Review & Outlook Asia
October 27, 2010
Again, Where Is Gao Zhisheng?

The pioneering human-rights lawyer represents a disturbing extreme case in China’s approach to troublemakers. Liu Xiaobo’s Nobel Peace Prize has brought much-need attention to the struggle of others working for liberty in China. Gao Zhisheng, a human-rights lawyer who has been missing since April, is another example of how Beijing silences troublemakers. Mr. Gao hasn’t had the privilege of courts and jails but has simply disappeared, without any official word on the circumstances of what his family and most observers believe to be his detention by the government.

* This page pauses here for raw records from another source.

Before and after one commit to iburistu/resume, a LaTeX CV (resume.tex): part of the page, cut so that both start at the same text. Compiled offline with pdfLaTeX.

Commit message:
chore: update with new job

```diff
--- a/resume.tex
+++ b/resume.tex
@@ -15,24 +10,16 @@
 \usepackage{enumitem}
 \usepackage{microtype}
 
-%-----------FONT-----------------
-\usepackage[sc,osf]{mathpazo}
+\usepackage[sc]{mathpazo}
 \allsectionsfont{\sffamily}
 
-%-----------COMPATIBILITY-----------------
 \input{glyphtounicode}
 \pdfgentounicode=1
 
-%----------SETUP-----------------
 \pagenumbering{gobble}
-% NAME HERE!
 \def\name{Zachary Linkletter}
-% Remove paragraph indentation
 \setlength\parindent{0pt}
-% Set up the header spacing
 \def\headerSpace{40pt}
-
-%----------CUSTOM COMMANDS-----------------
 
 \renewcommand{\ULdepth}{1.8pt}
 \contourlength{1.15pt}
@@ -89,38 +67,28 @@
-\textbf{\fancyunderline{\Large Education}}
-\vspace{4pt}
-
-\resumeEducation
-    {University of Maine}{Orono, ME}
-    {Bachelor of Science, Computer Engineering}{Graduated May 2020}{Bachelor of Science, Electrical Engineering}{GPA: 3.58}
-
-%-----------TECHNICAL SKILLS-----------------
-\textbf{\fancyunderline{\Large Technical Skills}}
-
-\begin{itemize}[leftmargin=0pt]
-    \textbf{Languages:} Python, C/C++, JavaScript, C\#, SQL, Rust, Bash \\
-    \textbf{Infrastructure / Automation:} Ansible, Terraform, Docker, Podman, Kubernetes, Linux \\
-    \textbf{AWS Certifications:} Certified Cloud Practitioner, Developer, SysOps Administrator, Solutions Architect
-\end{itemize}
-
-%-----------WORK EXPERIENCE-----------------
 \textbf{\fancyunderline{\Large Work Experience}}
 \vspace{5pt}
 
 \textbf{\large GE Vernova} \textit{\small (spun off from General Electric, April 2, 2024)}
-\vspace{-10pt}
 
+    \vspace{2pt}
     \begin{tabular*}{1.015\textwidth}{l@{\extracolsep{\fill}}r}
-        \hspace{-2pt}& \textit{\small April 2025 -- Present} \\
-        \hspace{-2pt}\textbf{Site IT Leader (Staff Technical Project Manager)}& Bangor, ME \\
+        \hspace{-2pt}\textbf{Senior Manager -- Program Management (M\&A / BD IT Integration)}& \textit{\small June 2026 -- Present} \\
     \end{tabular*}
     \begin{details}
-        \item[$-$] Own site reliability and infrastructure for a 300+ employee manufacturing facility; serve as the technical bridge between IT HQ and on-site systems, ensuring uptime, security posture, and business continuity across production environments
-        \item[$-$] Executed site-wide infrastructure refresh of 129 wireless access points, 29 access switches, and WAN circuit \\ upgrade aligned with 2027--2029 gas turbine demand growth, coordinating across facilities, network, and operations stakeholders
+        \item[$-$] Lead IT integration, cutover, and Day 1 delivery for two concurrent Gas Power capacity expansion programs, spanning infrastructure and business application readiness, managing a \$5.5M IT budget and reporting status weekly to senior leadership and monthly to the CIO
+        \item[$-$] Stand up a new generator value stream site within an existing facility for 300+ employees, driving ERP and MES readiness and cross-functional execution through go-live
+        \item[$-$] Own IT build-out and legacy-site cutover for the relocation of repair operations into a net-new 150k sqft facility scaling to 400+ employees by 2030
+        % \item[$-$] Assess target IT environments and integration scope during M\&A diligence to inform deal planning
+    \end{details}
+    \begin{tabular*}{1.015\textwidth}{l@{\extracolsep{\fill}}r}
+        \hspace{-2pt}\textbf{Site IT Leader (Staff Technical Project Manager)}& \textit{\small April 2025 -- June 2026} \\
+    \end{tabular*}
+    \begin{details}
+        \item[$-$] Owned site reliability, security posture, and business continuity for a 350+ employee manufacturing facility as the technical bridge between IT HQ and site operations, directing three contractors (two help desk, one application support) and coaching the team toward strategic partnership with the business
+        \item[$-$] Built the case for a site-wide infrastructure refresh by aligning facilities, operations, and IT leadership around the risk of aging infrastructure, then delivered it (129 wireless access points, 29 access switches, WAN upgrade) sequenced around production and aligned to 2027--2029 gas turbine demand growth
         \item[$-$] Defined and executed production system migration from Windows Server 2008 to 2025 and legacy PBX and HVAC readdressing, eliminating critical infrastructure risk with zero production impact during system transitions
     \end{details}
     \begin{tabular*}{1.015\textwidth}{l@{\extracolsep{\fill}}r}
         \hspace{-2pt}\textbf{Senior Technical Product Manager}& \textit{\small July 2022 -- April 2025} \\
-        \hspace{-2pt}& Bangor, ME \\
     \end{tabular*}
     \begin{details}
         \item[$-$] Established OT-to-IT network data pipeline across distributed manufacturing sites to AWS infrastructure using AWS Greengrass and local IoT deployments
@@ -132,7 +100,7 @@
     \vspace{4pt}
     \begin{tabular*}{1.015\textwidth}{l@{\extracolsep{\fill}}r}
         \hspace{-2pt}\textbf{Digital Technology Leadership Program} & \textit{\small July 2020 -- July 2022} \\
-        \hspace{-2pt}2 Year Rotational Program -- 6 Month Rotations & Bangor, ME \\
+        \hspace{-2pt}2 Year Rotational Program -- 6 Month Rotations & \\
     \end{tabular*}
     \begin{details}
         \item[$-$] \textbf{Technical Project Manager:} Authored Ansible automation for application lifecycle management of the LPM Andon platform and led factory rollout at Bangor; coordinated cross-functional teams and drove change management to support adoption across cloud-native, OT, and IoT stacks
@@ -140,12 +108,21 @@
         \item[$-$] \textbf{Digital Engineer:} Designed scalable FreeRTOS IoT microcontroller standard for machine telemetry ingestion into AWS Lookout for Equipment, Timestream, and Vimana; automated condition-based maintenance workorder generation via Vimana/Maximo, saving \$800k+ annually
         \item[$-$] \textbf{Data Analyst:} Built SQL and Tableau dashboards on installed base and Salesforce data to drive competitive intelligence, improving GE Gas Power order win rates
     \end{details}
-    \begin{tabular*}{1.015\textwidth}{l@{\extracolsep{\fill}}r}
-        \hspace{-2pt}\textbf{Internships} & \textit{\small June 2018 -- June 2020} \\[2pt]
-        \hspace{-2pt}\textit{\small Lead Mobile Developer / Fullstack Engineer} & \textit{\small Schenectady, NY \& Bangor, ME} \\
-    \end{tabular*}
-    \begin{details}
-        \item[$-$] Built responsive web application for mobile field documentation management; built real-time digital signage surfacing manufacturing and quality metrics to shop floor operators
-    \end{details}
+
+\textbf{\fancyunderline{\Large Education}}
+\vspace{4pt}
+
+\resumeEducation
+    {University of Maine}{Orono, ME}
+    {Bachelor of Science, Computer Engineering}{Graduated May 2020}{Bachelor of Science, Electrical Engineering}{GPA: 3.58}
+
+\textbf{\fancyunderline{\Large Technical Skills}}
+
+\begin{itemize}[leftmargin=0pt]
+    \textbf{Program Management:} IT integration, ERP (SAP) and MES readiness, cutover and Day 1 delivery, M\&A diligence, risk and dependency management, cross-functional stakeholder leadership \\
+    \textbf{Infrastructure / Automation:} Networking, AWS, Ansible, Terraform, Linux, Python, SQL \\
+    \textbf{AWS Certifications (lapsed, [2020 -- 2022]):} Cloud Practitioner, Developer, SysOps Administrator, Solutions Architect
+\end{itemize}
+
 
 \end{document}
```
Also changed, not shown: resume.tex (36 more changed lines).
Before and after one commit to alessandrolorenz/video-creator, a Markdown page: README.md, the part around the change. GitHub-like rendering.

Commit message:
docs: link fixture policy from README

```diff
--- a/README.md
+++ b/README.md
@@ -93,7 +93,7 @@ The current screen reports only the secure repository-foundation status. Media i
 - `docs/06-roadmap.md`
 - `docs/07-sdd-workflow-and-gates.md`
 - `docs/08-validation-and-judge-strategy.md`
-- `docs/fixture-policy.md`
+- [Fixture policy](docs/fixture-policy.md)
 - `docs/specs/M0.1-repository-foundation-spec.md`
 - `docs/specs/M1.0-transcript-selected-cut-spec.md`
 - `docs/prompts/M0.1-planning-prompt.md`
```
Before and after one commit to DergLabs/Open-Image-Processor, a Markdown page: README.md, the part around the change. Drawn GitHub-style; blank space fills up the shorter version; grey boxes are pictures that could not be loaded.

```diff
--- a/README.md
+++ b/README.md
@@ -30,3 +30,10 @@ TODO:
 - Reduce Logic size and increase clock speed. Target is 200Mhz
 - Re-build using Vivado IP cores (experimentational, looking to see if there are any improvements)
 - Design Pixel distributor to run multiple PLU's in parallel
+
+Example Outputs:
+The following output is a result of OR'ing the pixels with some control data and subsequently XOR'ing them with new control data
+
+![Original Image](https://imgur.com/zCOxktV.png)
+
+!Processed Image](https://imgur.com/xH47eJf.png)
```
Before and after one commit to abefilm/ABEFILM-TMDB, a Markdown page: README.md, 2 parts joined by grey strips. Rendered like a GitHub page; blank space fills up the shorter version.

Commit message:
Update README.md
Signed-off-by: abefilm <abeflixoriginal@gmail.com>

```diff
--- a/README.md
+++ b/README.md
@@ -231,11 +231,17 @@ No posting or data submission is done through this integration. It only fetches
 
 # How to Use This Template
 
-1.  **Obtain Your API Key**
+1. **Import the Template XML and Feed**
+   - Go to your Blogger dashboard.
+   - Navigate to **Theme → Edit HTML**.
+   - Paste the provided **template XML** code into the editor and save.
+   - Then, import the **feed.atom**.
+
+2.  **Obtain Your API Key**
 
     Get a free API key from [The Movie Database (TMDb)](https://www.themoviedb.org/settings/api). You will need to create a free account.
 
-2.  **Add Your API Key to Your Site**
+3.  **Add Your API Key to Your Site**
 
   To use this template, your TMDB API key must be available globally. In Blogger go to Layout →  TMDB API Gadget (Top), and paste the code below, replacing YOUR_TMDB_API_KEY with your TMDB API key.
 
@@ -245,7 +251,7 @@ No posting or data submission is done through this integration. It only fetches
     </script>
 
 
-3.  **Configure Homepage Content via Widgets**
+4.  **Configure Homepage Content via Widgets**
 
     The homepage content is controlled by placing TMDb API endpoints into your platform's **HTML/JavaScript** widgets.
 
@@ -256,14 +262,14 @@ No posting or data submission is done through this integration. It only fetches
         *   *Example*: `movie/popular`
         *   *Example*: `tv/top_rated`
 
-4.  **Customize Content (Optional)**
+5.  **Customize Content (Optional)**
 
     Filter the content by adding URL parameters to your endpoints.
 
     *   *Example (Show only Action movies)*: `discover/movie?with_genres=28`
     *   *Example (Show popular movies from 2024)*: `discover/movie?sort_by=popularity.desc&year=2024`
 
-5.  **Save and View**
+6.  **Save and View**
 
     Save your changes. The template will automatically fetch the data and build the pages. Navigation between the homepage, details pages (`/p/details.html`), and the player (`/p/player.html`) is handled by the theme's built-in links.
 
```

Last week Mr. Gao’s older brother was turned away when he went to a Beijing police station to ask about his whereabouts. Officers refused to file a missing persons report or take a written statement from the brother. “They dismissed me entirely; there was nothing I could do,” he told us by phone.

Gao Zhisheng’s plight began in 2006, when he was charged with “inciting subversion” for defending religious minorities and other controversial clients. The authorities revoked his license to practice law, and he released an open letter detailing the torture he suffered during detention. After his sentence was suspended, he was harassed and periodically detained before being kidnapped by security forces in February 2009.

Mr. Gao resurfaced in March this year, apparently as a result of a government effort to allay international concerns for his safety. At a news conference, he announced that he was giving up  activism for his family’s sake: “My children need me by their side growing up.” He vanished again shortly thereafter and has not been heard from.

Mr. Gao’s presumed detention is the most egregious example to date of China’s new willingness to circumvent its own laws when persecuting troublemakers. No dissident of his prominence has ever been detained for such a long time without official explanation. And because he is “missing” and outside of the legal system, Mr. Gao lacks all judicial and personal protections. Jailed activists are at least allowed phone calls and family visits; Mr. Gao has not even been able to contact his family and tell them he is alive.

As a litigator, Mr. Gao once spearheaded China’s movement toward a modern legal system, making use of new laws protecting individual rights against state power. In 2001, the Chinese Ministry of Justice named him one of the country’s 10 best lawyers. For all of Mr. Gao’s work to empower his fellow citizens, it has become increasingly clear that the Chinese government’s regard for the rule of law stops at any challenge to its monopoly on power.

Earlier this month, 29 members of the U.S. House of Representatives signed an open letter urging President Barack Obama to push for the release of Messrs. Liu and Gao. Elsewhere in our pages today, Mr. Gao’s 17-year-old daughter makes the same plea. Her story is a reminder that the obligation to free Mr. Gao and other dissidents is not merely a legal one—it is also a moral one.